This is similar to the discussion if case classes should allow var-parameters and other var-members or not. I guess it is reasonable to argue by regularity that, as the enum type expands to an abstract class, and you actually need to write modifiers like
private val etc for enum params, then any such relevant modifier should be allowed.
If one argues otherwise, that it should be a deliberate restriction to only allow val-parameters and val-members in enums, then perhaps you shouldn’t even have to write
val at all as with case-classes. But still enums would then be irregular wrt case classes, as the latter do allow mutable parameters and other mutable members.
Note that a parameter is a “special case” of a member that is initialized during construction, so creating mutable enums would still be possible e.g. by including var-members (as with case classes etc), (assuming no hypothetical restriction on var-members in enums, not even private var):
scala> enum Mutant:
| var x: Int = 0
| case Red, Green
// defined class Mutant
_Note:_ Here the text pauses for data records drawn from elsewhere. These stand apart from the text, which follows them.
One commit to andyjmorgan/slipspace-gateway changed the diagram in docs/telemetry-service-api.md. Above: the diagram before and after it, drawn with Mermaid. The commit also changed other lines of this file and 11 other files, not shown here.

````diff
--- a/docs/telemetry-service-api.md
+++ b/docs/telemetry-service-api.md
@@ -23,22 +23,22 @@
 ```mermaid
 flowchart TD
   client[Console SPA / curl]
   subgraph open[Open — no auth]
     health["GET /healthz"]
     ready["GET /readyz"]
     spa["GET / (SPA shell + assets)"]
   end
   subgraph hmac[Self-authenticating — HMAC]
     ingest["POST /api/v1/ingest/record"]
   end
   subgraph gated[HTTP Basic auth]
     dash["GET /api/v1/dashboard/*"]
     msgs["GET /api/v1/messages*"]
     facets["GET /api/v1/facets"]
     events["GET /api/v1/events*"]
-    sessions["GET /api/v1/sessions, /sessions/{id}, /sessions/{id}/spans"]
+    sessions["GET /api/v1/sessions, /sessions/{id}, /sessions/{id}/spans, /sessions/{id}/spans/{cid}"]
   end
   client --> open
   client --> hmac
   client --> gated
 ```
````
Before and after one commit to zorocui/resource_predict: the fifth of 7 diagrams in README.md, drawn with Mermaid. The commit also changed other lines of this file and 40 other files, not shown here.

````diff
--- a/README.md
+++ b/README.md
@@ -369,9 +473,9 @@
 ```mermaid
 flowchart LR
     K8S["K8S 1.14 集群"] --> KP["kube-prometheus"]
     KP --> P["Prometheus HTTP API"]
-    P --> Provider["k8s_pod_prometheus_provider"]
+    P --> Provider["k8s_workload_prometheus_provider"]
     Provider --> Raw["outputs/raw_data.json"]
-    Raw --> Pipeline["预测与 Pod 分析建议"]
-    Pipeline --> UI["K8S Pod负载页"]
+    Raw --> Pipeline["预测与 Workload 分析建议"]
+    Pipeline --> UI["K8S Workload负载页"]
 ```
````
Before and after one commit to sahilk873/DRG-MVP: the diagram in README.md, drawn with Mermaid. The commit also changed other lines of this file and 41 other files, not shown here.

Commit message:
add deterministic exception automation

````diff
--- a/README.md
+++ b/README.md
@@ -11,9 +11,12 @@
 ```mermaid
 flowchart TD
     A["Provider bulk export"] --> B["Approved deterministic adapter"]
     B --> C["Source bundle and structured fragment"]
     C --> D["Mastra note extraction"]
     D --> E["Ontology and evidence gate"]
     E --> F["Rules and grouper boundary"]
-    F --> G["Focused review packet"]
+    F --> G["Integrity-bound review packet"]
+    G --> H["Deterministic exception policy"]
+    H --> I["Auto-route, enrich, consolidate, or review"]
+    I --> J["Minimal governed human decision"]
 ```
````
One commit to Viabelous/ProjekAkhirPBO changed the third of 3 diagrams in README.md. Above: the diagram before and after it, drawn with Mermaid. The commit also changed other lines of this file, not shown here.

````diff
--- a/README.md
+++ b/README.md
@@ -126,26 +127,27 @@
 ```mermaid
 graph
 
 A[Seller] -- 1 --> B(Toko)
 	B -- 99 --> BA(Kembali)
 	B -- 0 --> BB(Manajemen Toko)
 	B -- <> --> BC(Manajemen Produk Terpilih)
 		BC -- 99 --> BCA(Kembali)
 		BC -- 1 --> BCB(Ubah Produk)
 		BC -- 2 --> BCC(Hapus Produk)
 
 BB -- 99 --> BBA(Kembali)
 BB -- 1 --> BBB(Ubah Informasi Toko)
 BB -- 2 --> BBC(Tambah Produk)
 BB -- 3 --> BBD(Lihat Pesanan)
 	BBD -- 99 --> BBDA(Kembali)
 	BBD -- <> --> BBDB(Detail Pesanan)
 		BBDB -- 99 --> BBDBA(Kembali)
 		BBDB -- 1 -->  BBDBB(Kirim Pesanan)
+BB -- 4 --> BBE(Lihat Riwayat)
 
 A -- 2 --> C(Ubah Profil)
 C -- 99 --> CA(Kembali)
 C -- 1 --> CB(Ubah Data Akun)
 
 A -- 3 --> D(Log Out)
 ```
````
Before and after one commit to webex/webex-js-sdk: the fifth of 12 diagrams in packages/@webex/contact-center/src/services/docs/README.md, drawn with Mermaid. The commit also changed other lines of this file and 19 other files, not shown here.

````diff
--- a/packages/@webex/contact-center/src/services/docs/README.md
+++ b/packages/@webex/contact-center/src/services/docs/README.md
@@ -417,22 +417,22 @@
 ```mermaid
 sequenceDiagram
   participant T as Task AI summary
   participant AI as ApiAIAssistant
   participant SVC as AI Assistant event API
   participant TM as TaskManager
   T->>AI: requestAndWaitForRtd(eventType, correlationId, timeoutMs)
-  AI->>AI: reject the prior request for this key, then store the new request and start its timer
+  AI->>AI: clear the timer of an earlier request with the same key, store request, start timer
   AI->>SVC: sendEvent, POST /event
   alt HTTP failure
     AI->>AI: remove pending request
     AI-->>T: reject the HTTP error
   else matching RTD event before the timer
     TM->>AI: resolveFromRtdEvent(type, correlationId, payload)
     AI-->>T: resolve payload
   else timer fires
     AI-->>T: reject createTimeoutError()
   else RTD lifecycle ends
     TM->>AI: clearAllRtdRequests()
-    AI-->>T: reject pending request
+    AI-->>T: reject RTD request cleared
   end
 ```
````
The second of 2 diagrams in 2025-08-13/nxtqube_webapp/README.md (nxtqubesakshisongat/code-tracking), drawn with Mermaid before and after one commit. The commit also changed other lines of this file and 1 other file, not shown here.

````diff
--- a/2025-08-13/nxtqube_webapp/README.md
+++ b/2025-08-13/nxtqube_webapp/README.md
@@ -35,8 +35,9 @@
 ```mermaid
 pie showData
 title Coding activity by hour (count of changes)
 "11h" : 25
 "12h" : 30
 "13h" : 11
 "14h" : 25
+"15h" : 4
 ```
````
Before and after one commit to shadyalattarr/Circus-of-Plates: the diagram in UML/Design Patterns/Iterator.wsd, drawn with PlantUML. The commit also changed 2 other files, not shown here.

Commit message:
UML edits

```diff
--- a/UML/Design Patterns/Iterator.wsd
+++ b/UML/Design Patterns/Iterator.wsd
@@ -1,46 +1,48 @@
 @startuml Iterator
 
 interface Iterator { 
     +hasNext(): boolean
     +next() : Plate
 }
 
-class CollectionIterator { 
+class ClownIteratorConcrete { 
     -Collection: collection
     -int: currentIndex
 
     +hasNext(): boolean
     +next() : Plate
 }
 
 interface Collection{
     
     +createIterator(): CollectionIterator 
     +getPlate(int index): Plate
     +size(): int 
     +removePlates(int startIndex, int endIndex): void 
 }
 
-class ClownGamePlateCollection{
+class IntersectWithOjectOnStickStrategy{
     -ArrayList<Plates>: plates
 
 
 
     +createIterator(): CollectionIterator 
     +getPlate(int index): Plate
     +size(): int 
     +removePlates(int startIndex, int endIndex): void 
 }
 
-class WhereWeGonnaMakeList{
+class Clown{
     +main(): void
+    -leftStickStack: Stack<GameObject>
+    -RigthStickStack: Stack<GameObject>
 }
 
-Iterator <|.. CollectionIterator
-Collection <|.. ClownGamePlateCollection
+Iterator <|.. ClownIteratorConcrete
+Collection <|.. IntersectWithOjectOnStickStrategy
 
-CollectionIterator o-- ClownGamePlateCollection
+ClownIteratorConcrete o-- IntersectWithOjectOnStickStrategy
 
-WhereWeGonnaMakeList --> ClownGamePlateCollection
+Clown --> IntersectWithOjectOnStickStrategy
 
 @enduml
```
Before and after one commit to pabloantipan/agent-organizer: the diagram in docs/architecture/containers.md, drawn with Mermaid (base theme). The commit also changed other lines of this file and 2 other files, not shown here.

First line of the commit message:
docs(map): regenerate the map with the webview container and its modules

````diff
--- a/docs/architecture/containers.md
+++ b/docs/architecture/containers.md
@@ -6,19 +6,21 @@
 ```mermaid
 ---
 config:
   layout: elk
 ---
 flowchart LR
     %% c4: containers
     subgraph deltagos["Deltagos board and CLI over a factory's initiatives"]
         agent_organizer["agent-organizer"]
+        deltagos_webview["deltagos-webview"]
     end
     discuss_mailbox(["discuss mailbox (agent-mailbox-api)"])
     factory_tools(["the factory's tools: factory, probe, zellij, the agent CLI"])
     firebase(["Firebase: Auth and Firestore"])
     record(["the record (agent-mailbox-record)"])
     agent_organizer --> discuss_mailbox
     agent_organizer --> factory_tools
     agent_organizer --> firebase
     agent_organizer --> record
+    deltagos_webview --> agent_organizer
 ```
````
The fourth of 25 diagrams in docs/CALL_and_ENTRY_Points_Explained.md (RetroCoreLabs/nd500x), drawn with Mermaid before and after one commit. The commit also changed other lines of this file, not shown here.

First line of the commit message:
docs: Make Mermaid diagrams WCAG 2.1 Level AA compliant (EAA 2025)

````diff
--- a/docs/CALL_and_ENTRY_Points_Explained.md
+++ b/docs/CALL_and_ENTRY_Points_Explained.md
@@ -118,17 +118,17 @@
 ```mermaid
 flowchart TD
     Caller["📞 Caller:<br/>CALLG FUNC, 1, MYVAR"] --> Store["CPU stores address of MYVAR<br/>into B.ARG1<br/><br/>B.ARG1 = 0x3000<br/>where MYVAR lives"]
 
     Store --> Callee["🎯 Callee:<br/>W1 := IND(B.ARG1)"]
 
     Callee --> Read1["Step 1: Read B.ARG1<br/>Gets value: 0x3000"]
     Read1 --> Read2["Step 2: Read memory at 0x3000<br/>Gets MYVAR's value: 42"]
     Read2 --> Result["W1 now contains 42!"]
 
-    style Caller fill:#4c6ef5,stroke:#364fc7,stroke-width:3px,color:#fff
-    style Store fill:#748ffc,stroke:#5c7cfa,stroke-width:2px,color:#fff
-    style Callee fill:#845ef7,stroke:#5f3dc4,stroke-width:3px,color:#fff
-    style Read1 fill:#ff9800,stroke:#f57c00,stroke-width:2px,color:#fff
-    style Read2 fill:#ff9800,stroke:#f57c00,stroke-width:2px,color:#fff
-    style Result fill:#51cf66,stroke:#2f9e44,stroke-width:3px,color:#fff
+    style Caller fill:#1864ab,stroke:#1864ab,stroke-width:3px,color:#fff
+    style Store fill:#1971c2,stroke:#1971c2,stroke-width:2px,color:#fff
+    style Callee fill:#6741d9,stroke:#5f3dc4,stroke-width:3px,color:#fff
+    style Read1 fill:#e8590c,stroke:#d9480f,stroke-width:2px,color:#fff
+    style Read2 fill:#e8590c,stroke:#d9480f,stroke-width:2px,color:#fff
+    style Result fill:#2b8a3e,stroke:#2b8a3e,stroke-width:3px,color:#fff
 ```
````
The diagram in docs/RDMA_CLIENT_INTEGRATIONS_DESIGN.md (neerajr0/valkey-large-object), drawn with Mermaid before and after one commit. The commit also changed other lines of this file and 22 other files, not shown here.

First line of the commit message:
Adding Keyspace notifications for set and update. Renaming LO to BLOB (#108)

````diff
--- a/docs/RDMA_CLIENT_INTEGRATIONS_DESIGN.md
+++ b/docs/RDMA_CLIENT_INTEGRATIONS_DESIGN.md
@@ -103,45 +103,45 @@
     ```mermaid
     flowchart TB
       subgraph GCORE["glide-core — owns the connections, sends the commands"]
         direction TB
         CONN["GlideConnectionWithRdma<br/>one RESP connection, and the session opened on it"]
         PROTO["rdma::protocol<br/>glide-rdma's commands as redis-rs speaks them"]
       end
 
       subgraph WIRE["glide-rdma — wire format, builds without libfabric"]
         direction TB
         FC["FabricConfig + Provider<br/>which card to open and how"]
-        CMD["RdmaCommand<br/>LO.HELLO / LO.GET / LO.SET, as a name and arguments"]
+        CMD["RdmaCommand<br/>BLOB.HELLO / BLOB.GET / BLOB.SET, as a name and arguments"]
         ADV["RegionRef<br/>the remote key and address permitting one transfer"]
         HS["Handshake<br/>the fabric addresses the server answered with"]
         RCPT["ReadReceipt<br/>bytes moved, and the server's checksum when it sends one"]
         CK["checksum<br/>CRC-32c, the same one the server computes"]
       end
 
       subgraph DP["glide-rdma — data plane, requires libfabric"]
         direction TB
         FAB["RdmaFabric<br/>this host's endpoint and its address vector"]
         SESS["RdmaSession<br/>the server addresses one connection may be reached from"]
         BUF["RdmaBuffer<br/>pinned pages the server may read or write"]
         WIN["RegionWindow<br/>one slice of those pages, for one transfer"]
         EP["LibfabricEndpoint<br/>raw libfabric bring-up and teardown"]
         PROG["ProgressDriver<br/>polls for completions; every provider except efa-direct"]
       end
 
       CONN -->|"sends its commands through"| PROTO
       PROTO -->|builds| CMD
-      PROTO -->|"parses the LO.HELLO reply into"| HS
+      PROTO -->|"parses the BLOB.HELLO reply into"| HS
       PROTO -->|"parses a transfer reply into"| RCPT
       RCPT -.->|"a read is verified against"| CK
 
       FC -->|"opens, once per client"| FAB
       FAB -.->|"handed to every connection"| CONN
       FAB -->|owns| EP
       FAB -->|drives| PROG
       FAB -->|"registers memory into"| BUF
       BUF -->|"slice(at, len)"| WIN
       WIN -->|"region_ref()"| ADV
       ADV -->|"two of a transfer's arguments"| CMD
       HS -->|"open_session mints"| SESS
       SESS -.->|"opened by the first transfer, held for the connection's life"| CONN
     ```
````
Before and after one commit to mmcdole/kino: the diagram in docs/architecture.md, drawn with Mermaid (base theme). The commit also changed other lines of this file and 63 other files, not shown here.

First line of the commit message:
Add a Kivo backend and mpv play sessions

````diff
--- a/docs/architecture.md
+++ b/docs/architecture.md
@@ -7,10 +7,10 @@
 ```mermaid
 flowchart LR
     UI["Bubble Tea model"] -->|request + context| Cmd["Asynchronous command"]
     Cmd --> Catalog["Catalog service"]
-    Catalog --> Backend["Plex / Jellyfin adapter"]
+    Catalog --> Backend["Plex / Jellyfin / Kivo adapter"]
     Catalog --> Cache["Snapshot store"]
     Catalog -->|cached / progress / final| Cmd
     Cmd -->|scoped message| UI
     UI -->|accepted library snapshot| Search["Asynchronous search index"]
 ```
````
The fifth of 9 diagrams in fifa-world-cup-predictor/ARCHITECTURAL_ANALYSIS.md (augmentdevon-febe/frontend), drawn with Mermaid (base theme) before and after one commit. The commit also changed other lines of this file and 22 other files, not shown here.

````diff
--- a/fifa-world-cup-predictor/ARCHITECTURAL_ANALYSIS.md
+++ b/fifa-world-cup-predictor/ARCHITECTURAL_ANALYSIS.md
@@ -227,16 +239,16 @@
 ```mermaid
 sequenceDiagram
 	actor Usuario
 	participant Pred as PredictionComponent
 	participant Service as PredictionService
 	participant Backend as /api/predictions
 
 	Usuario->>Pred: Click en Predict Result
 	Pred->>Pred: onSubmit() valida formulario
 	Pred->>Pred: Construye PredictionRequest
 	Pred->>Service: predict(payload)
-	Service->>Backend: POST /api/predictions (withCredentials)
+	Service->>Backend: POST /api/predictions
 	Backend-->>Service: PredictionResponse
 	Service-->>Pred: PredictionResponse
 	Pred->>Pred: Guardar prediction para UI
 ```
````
scala> val x = Mutant.Red
val x: Mutant = Red
scala> x.x = 42
val res0: Int = 42
More general, this is a choice of pragmatism or purism and Scala tends to go with the former. I think the behaviour of 3.1.0-RC1 makes sense given how enums are expanded: